## Dataset extract
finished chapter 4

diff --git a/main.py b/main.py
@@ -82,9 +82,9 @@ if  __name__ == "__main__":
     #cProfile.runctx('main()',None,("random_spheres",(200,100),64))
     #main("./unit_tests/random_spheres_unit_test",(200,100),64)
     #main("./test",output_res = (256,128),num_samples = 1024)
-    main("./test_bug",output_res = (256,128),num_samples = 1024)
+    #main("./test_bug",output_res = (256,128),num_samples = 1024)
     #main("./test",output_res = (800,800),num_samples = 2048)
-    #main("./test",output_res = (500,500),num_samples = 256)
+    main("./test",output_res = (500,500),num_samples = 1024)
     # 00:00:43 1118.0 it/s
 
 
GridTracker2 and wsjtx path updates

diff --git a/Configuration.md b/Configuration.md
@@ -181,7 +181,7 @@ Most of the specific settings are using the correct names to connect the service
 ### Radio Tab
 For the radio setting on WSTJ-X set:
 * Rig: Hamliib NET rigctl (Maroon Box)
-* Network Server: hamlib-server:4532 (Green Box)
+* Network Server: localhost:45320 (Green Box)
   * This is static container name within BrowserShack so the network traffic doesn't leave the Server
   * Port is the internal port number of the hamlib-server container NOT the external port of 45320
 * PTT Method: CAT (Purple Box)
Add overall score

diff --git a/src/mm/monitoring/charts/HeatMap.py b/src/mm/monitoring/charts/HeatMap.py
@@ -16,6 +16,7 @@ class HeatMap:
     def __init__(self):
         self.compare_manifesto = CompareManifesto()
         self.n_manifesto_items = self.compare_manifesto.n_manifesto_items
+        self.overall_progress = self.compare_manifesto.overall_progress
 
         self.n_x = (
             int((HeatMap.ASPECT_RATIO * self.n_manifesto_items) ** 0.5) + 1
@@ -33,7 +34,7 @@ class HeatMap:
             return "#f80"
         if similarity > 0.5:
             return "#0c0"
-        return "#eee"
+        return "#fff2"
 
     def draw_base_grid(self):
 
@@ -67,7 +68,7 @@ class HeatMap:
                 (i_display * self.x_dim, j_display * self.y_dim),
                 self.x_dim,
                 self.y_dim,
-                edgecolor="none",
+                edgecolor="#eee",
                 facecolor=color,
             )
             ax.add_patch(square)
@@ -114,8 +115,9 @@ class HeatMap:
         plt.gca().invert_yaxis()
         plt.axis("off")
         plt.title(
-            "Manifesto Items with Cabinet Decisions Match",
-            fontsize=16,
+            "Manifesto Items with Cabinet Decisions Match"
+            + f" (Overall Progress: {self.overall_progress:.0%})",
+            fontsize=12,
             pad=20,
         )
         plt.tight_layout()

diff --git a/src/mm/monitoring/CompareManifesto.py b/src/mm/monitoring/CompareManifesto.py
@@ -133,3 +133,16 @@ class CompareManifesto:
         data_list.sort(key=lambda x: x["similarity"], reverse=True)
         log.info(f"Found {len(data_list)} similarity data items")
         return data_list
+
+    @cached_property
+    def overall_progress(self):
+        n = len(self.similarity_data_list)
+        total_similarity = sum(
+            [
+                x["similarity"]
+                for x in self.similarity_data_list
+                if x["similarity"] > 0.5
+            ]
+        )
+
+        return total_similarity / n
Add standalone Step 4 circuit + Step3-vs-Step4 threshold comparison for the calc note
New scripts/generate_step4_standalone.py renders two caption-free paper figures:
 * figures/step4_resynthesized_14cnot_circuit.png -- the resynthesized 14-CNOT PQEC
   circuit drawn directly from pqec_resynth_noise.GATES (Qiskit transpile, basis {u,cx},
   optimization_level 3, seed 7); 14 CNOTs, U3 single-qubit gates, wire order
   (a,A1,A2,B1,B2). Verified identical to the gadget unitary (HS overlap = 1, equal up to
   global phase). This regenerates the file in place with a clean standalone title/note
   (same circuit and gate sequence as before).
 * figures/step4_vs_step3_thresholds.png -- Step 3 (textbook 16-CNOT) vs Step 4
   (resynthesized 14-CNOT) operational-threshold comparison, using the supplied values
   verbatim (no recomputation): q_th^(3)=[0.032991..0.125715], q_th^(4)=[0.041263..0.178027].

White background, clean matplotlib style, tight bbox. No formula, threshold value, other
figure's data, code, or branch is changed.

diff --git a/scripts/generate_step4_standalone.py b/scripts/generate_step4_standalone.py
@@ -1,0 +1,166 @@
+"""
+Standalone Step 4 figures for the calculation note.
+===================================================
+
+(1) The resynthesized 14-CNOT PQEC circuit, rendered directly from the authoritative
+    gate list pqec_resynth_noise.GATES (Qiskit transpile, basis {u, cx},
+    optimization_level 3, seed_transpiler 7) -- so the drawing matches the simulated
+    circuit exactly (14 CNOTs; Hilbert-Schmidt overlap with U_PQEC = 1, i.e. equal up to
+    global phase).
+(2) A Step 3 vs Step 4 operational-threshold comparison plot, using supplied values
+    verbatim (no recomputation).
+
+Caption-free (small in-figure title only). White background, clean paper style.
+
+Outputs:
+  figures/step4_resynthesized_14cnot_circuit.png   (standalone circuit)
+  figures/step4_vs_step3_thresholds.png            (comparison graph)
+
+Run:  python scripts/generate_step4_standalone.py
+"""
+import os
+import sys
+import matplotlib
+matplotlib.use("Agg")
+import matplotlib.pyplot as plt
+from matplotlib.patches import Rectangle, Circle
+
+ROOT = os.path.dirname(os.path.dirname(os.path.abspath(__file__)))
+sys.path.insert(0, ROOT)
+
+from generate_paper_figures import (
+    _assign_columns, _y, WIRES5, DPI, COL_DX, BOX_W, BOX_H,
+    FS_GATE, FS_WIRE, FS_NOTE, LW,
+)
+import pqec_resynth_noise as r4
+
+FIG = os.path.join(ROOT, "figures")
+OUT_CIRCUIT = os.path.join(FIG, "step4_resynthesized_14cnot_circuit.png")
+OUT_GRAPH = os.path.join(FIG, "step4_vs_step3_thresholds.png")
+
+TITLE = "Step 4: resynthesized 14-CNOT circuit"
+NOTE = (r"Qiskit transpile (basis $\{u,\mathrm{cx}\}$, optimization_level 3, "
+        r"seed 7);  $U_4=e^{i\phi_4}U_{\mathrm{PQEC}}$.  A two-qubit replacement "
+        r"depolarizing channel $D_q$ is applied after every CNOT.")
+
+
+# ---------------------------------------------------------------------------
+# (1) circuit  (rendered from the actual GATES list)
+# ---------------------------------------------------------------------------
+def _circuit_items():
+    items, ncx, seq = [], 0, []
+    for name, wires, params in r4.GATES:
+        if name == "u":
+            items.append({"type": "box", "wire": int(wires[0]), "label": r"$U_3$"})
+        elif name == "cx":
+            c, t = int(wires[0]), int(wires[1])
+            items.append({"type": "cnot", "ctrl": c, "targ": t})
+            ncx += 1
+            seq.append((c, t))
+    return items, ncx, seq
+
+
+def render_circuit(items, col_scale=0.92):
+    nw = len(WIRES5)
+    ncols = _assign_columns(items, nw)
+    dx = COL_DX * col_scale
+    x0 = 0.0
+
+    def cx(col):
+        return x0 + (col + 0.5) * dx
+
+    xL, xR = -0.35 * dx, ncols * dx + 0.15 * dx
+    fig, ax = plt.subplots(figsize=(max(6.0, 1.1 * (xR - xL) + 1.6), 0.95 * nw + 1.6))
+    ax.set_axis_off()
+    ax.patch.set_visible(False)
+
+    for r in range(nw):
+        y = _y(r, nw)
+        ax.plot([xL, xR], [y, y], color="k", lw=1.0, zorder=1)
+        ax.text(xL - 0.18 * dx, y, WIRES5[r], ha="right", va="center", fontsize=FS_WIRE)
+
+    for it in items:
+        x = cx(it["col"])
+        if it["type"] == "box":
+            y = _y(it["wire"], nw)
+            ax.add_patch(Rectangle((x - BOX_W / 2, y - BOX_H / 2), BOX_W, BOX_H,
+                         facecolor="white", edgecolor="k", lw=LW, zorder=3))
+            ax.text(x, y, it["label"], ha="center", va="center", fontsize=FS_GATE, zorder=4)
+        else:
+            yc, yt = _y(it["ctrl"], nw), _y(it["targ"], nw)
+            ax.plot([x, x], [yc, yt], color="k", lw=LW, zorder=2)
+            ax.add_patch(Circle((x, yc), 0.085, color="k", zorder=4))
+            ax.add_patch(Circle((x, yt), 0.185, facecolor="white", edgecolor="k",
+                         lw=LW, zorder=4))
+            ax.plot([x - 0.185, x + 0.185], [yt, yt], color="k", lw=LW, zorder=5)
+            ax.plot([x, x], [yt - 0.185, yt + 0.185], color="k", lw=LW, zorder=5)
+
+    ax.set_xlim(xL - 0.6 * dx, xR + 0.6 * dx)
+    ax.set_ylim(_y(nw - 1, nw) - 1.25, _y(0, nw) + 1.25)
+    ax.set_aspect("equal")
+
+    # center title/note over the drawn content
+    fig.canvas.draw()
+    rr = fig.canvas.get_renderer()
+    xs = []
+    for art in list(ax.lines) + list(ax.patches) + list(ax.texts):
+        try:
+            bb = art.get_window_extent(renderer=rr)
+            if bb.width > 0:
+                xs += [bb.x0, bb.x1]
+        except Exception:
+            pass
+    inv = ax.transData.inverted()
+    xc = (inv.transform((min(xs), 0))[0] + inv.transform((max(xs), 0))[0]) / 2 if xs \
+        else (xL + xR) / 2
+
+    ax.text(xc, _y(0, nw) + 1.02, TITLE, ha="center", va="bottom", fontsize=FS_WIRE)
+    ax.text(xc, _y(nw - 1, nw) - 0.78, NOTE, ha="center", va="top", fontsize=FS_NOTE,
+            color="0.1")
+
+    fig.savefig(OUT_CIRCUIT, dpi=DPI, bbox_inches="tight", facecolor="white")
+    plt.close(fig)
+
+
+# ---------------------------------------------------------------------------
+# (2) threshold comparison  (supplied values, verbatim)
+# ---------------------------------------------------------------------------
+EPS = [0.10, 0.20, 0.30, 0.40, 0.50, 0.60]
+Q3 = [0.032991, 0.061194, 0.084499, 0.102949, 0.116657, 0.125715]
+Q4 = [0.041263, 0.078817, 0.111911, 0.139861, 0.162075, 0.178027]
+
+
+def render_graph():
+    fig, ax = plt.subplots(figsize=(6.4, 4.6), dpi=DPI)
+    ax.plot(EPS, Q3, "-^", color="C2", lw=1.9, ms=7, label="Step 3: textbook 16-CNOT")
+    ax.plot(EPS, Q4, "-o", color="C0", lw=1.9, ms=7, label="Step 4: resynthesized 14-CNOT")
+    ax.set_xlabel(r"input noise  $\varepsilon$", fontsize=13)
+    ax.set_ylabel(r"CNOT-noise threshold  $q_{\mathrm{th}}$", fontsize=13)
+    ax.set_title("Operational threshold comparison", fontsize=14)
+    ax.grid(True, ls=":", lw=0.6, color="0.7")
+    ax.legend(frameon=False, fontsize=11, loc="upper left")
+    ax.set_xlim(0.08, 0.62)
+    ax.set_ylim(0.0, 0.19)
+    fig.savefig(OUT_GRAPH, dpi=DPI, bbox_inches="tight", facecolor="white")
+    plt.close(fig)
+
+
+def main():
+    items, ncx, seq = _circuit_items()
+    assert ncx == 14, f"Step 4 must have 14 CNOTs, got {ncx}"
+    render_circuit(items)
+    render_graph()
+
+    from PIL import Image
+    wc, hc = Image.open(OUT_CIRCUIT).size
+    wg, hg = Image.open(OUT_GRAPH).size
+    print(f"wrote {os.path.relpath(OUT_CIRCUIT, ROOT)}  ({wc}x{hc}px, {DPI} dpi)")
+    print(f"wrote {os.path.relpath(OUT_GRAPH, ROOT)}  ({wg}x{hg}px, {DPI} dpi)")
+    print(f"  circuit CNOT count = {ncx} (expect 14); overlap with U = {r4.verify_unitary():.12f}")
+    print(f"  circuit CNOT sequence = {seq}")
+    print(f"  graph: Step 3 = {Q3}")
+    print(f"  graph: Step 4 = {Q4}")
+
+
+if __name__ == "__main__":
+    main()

## Task brief
Search the data for "HeatMap". Copy every matching line.

## Answer space
diff --git a/src/mm/monitoring/charts/HeatMap.py b/src/mm/monitoring/charts/HeatMap.py
@@ -16,6 +16,7 @@ class HeatMap:
             int((HeatMap.ASPECT_RATIO * self.n_manifesto_items) ** 0.5) + 1
@@ -33,7 +34,7 @@ class HeatMap:
@@ -67,7 +68,7 @@ class HeatMap:
@@ -114,8 +115,9 @@ class HeatMap:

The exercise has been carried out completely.